*** Begin section ***

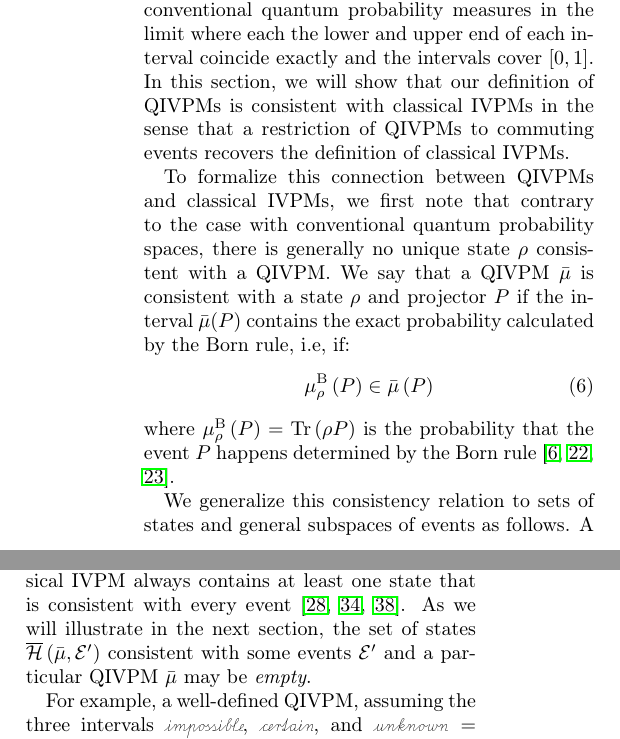
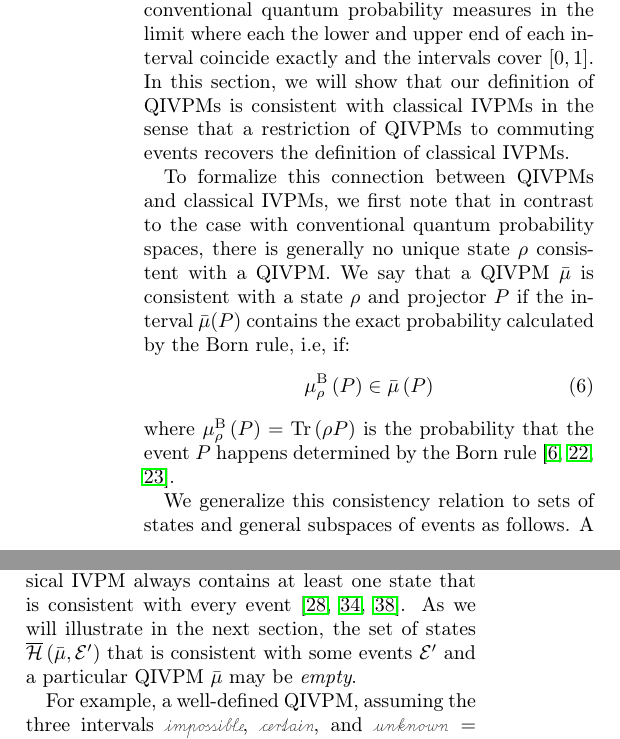
Before and after one commit to yuttai/Contextuality-and-Nonlocality-in-Discrete-Quantum-Theory, a LaTeX paper (prop_letter.tex): two parts of the columns of page 4 of 8, joined at a grey line, cut so that both start at the same text. Compiled offline with pdfLaTeX.

Commit message:
small things

```diff
--- a/prop_letter.tex
+++ b/prop_letter.tex
@@ -409,7 +409,7 @@ that a restriction of QIVPMs to commuting events recovers the
 definition of classical IVPMs.
 
 To formalize this connection between QIVPMs and classical IVPMs, we
-first note that contrary to the case with conventional quantum
+first note that in contrast to the case with conventional quantum
 probability spaces, there is generally no unique state $\rho$
 consistent with a QIVPM. We say that a QIVPM $\bar{\mu}$ is consistent
 with a state $\rho$ and projector $P$ if the interval $\bar{\mu}(P)$
@@ -457,8 +457,8 @@ theorem that proves that a classical IVPM always contains at least one
 state that is consistent with every
 event~\cite{Shapley1971,GilboaSchmeidler1994,Grabisch2016}. As we will
 illustrate in the next section, the set of states
-$\coreBorn\left(\bar{\mu},\events'\right)$ consistent with some events
-$\events'$ and a particular QIVPM $\bar{\mu}$ may be
+$\coreBorn\left(\bar{\mu},\events'\right)$ that is consistent with
+some events $\events'$ and a particular QIVPM $\bar{\mu}$ may be
 \emph{empty}.
 
 For example, a well-defined
```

*** End section ***

### Problem to solve
All lines in the records above with "that" need to be found and copied.

### Task solution
Before and after one commit to yuttai/Contextuality-and-Nonlocality-in-Discrete-Quantum-Theory, a LaTeX paper (prop_letter.tex): two parts of the columns of page 4 of 8, joined at a grey line, cut so that both start at the same text. Compiled offline with pdfLaTeX.
@@ -409,7 +409,7 @@ that a restriction of QIVPMs to commuting events recovers the
-first note that contrary to the case with conventional quantum
+first note that in contrast to the case with conventional quantum
 consistent with a QIVPM. We say that a QIVPM $\bar{\mu}$ is consistent
@@ -457,8 +457,8 @@ theorem that proves that a classical IVPM always contains at least one
 state that is consistent with every
+$\coreBorn\left(\bar{\mu},\events'\right)$ that is consistent with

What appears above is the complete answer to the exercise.